╭─ Supplied entries

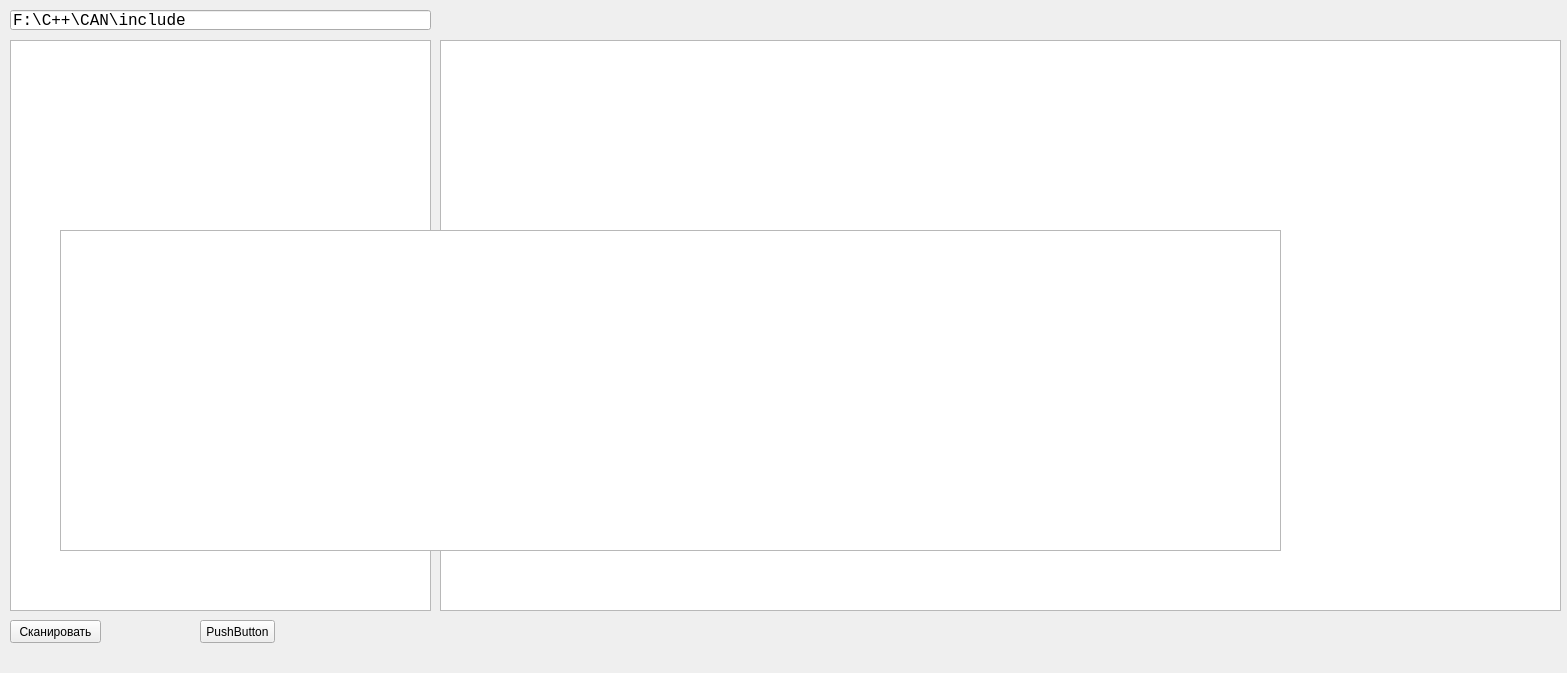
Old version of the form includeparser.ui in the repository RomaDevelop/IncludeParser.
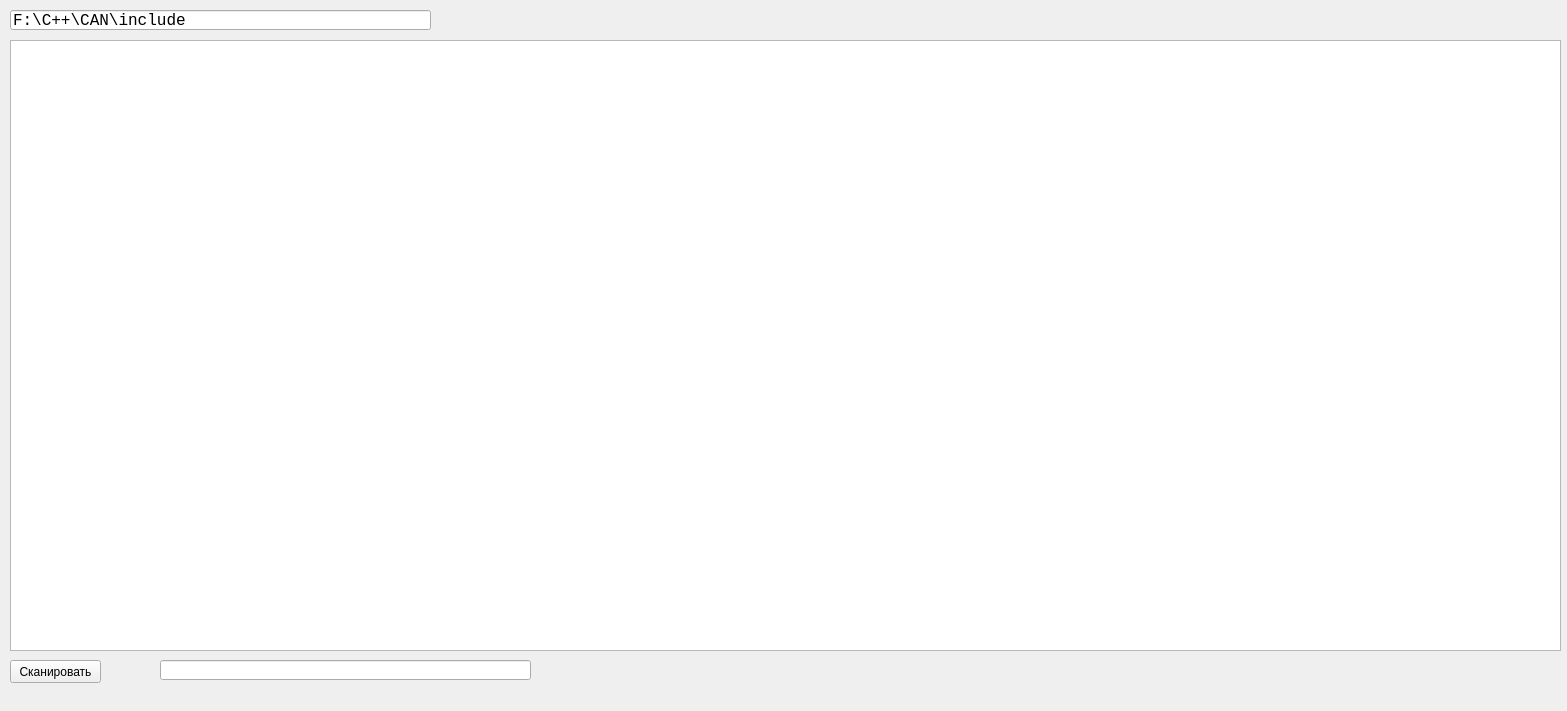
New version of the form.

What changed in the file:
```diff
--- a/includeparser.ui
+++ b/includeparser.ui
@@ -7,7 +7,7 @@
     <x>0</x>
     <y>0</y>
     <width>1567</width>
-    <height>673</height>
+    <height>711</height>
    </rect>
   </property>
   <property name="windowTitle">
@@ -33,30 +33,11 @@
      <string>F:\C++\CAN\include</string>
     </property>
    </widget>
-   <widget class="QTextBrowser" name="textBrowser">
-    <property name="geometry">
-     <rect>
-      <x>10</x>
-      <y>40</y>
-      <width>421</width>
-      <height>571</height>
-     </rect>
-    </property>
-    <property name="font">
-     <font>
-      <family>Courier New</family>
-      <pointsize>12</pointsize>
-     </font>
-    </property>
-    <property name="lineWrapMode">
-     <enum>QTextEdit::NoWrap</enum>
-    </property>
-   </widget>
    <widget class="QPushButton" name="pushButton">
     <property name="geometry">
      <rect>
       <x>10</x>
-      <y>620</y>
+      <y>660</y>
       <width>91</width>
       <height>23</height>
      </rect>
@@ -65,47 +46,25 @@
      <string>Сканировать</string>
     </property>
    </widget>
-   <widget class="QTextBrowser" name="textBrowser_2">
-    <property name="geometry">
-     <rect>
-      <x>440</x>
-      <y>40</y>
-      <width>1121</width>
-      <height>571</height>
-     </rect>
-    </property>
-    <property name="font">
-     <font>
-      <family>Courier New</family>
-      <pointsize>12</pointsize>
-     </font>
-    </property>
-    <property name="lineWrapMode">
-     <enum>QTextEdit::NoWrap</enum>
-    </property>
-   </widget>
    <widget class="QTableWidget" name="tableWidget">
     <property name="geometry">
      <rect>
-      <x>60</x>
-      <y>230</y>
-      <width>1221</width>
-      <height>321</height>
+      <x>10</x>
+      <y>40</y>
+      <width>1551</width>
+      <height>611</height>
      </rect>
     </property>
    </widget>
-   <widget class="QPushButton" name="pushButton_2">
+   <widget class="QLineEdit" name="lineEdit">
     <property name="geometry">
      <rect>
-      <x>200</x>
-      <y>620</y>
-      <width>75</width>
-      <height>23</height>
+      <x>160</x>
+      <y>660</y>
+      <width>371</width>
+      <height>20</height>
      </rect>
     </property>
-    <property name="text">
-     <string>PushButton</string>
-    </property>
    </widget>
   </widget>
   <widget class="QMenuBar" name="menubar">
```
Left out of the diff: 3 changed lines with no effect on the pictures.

╰─

* **Exercise directions**
Please filter the entries for the word "form" and copy the lines that have it.

* **Your solution**
Old version of the form includeparser.ui in the repository RomaDevelop/IncludeParser.
New version of the form.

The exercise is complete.